## Change listing data
+++

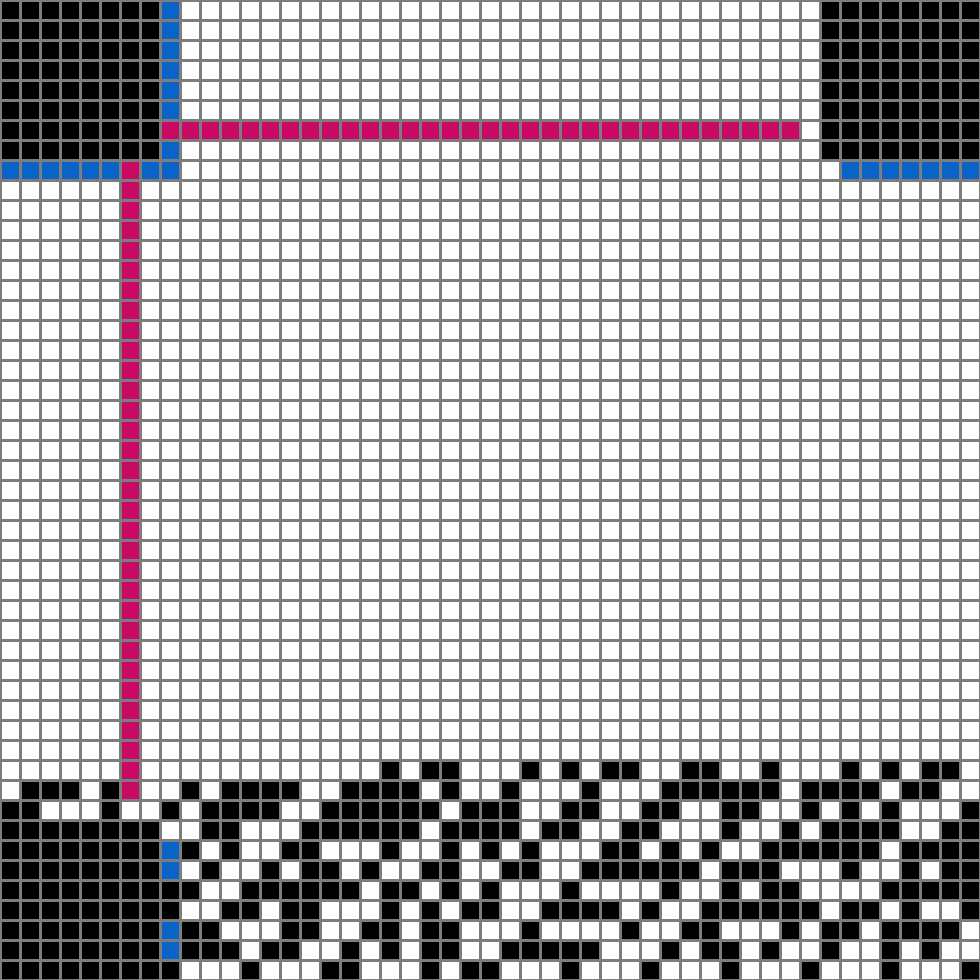
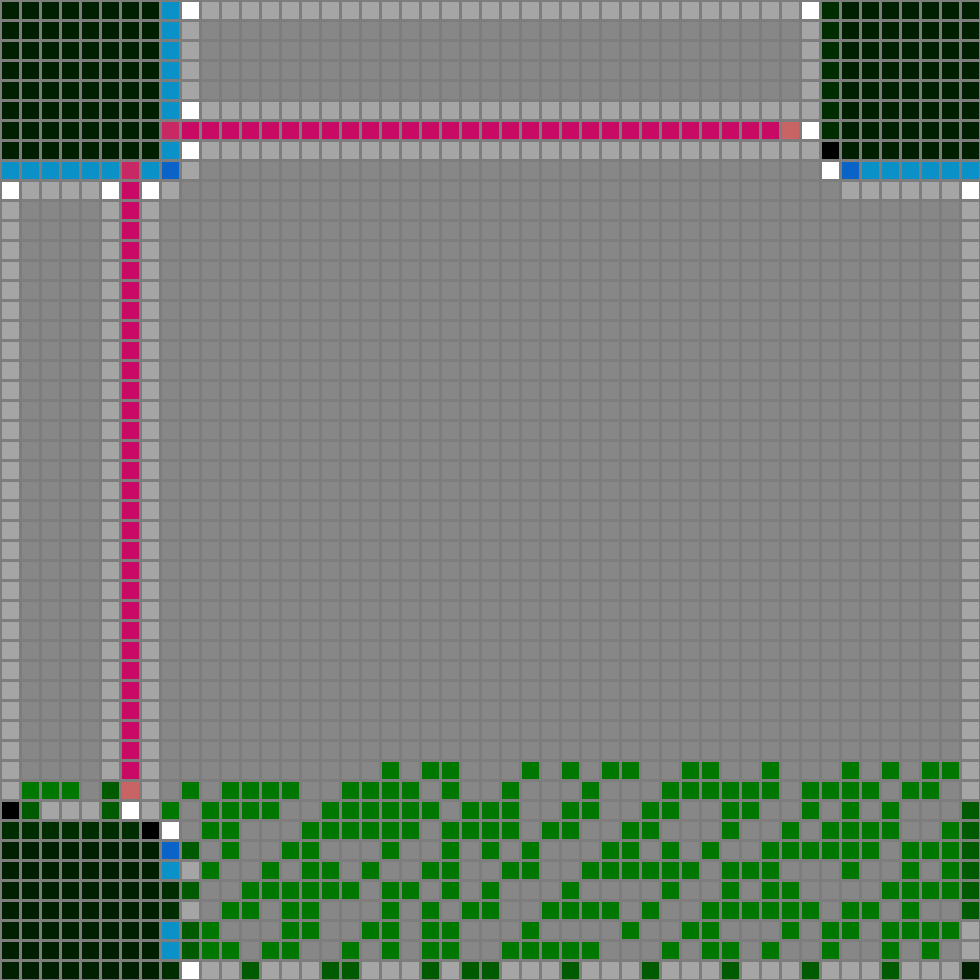
heat map the grid for better understanding on how to map the bits right

diff --git a/src/grid/grid.rs b/src/grid/grid.rs
@@ -76,8 +76,14 @@ pub struct Cell {
     pub is_format: bool,
     pub x: usize,
     pub y: usize,
+    pub paths: usize
 }
 
+impl Cell {
+    pub fn is_free(&self) -> bool {
+        !self.is_fixed && self.is_empty && !self.is_format && !self.is_bridge
+    }
+}
 
 pub struct Row {
     pub cells: Vec<Cell>
@@ -89,19 +95,30 @@ pub struct Grid {
 
 
 impl Grid {
-    fn set_cell(&mut self, index: usize, is_bit: bool) -> usize {
+    fn set_cell(&mut self, index: usize, is_bit: bool)  {
         let (x, y) = ((index / 49), index % 49);
         let mut row = self.rows.get_mut(x).unwrap();
         let mut cell = row.cells.get_mut(y).unwrap();
         cell.is_bit = is_bit;
-        1
-
     }
 
-    fn get_neighboring_cells(&self, index: usize) {
+    fn set_number_pathways_for_cell(&mut self, x: usize, y: usize, count: usize) {
+        match self.rows.get_mut(x) {
+            Some(row) => {
+                match row.cells.get_mut(y) {
+                    Some(cell) => cell.paths += count,
+                    None => {}
+                }
+            },
+            None => {}
+        }
+    }
+
+    pub fn get_neighboring_cells(&mut self, index: usize) {
         let point: Coord = Coord { x: index / 49, y: index % 49 };
         let size = 49 * 49;
         let shift_operators = "< > - +";
+        let mut pathways_for_point = 0;
         for c in shift_operators.chars() {
             let pt: Option<(usize, usize)> = match c {
                 '>' => point << 1,
@@ -111,11 +128,31 @@ impl Grid {
                  _  => None
             };
 
+
+
             if pt.is_some() {
                 let (x, y) = pt.unwrap();
                 println!("X: {}, Y: {}", x, y);
+
+                let row = self.rows.get(x);
+                match row {
+                    Some(row) => {
+                        let cell = row.cells.get(y);
+                        match cell {
+                            Some(cell) => {
+                                if cell.is_free() {
+                                    pathways_for_point += 1;
+                                }
+                            },
+                            None => {}
+                        }
+                    },
+                    None => {}
+                }
             }
         }
+
+        self.set_number_pathways_for_cell(point.x, point.y, pathways_for_point);
     }
 
     fn push(&mut self, x: usize, y: usize, size: usize) {
@@ -173,7 +210,8 @@ fn create_cell(x: usize, y: usize, size: usize) -> Cell {
         is_filled: false,
         is_format: is_format_area(x, y, size - 1),
         x: y,
-        y: x
+        y: x,
+        paths: 0
     }
 }
 
@@ -190,13 +228,16 @@ pub fn create_grid(size: usize, mask: u8, qr_version: u8) -> Grid {
     }
     grid
 }
+//
+// fn update_adjacent_cells(grid: &mut Grid, current_cell: &Cell) -> Cell {
+//
+// }
 
 pub fn encode_byte(byte: u8, grid: &mut Grid, index: &mut usize) {
     let mut i = 7;
     while i >= 0 {
         {
             let xbit = byte & (1 << i);
-            grid.get_neighboring_cells(10);
             grid.set_cell(*index, xbit == 0);
             // index -= pick_next_index(index);
             i -= 1;

diff --git a/src/main.rs b/src/main.rs
@@ -40,16 +40,23 @@ fn get_pixel_points(cell: &Cell) -> Vec<(u32, u32, Color)> {
                 _ => true
             };
             let color: Color;
+            let shader = match cell.paths {
+                0 => 30,
+                1 => 45,
+                3 => 90,
+                4 => 120,
+                _ => 0
+            };
             if x_border || y_border {
                 color = Color { r: 125, b: 125, g: 125 };
             } else if cell.is_fixed || cell.is_bit {
-                color = Color { r: 0, b: 0, g: 0 };
+                color = Color { r: 0, b: 0, g: 0 + shader };
             } else if cell.is_bridge {
-                color = Color { r: 200, b: 100, g: 10 };
+                color = Color { r: 200, b: 100, g: 10 + shader };
             } else if cell.is_format {
-                color = Color { r: 10, b: 200, g: 100 };
+                color = Color { r: 10, b: 200, g: 100 + shader };
             } else {
-                color = Color { r: 255, b: 255, g: 255 };
+                color = Color { r: 255 - shader, b: 255 - shader, g: 255 - shader };
             }
             pixels.push((col, row, color));
         }
@@ -68,6 +75,9 @@ fn main() {
     let message = String::from("www.wikipedia.org - here you can find junk and stuff and whatever");
     let mut img = ImageBuffer::new(49 * 20, 49 * 20);
     let mut starting_point = size - 1;
+    for i in 0..(size - 1) {
+        qr.get_neighboring_cells(i);
+    }
     for byte in message.into_bytes() {
         encode_byte(byte, &mut qr, &mut starting_point);
     }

+++

## WORK INSTRUCTION
All entries must be output exactly as they stand, and every picture must be left out.

## WORKED SOLUTION
heat map the grid for better understanding on how to map the bits right

diff --git a/src/grid/grid.rs b/src/grid/grid.rs
@@ -76,8 +76,14 @@ pub struct Cell {
     pub is_format: bool,
     pub x: usize,
     pub y: usize,
+    pub paths: usize
 }
 
+impl Cell {
+    pub fn is_free(&self) -> bool {
+        !self.is_fixed && self.is_empty && !self.is_format && !self.is_bridge
+    }
+}
 
 pub struct Row {
     pub cells: Vec<Cell>
@@ -89,19 +95,30 @@ pub struct Grid {
 
 
 impl Grid {
-    fn set_cell(&mut self, index: usize, is_bit: bool) -> usize {
+    fn set_cell(&mut self, index: usize, is_bit: bool)  {
         let (x, y) = ((index / 49), index % 49);
         let mut row = self.rows.get_mut(x).unwrap();
         let mut cell = row.cells.get_mut(y).unwrap();
         cell.is_bit = is_bit;
-        1
-
     }
 
-    fn get_neighboring_cells(&self, index: usize) {
+    fn set_number_pathways_for_cell(&mut self, x: usize, y: usize, count: usize) {
+        match self.rows.get_mut(x) {
+            Some(row) => {
+                match row.cells.get_mut(y) {
+                    Some(cell) => cell.paths += count,
+                    None => {}
+                }
+            },
+            None => {}
+        }
+    }
+
+    pub fn get_neighboring_cells(&mut self, index: usize) {
         let point: Coord = Coord { x: index / 49, y: index % 49 };
         let size = 49 * 49;
         let shift_operators = "< > - +";
+        let mut pathways_for_point = 0;
         for c in shift_operators.chars() {
             let pt: Option<(usize, usize)> = match c {
                 '>' => point << 1,
@@ -111,11 +128,31 @@ impl Grid {
                  _  => None
             };
 
+
+
             if pt.is_some() {
                 let (x, y) = pt.unwrap();
                 println!("X: {}, Y: {}", x, y);
+
+                let row = self.rows.get(x);
+                match row {
+                    Some(row) => {
+                        let cell = row.cells.get(y);
+                        match cell {
+                            Some(cell) => {
+                                if cell.is_free() {
+                                    pathways_for_point += 1;
+                                }
+                            },
+                            None => {}
+                        }
+                    },
+                    None => {}
+                }
             }
         }
+
+        self.set_number_pathways_for_cell(point.x, point.y, pathways_for_point);
     }
 
     fn push(&mut self, x: usize, y: usize, size: usize) {
@@ -173,7 +210,8 @@ fn create_cell(x: usize, y: usize, size: usize) -> Cell {
         is_filled: false,
         is_format: is_format_area(x, y, size - 1),
         x: y,
-        y: x
+        y: x,
+        paths: 0
     }
 }
 
@@ -190,13 +228,16 @@ pub fn create_grid(size: usize, mask: u8, qr_version: u8) -> Grid {
     }
     grid
 }
+//
+// fn update_adjacent_cells(grid: &mut Grid, current_cell: &Cell) -> Cell {
+//
+// }
 
 pub fn encode_byte(byte: u8, grid: &mut Grid, index: &mut usize) {
     let mut i = 7;
     while i >= 0 {
         {
             let xbit = byte & (1 << i);
-            grid.get_neighboring_cells(10);
             grid.set_cell(*index, xbit == 0);
             // index -= pick_next_index(index);
             i -= 1;

diff --git a/src/main.rs b/src/main.rs
@@ -40,16 +40,23 @@ fn get_pixel_points(cell: &Cell) -> Vec<(u32, u32, Color)> {
                 _ => true
             };
             let color: Color;
+            let shader = match cell.paths {
+                0 => 30,
+                1 => 45,
+                3 => 90,
+                4 => 120,
+                _ => 0
+            };
             if x_border || y_border {
                 color = Color { r: 125, b: 125, g: 125 };
             } else if cell.is_fixed || cell.is_bit {
-                color = Color { r: 0, b: 0, g: 0 };
+                color = Color { r: 0, b: 0, g: 0 + shader };
             } else if cell.is_bridge {
-                color = Color { r: 200, b: 100, g: 10 };
+                color = Color { r: 200, b: 100, g: 10 + shader };
             } else if cell.is_format {
-                color = Color { r: 10, b: 200, g: 100 };
+                color = Color { r: 10, b: 200, g: 100 + shader };
             } else {
-                color = Color { r: 255, b: 255, g: 255 };
+                color = Color { r: 255 - shader, b: 255 - shader, g: 255 - shader };
             }
             pixels.push((col, row, color));
         }
@@ -68,6 +75,9 @@ fn main() {
     let message = String::from("www.wikipedia.org - here you can find junk and stuff and whatever");
     let mut img = ImageBuffer::new(49 * 20, 49 * 20);
     let mut starting_point = size - 1;
+    for i in 0..(size - 1) {
+        qr.get_neighboring_cells(i);
+    }
     for byte in message.into_bytes() {
         encode_byte(byte, &mut qr, &mut starting_point);
     }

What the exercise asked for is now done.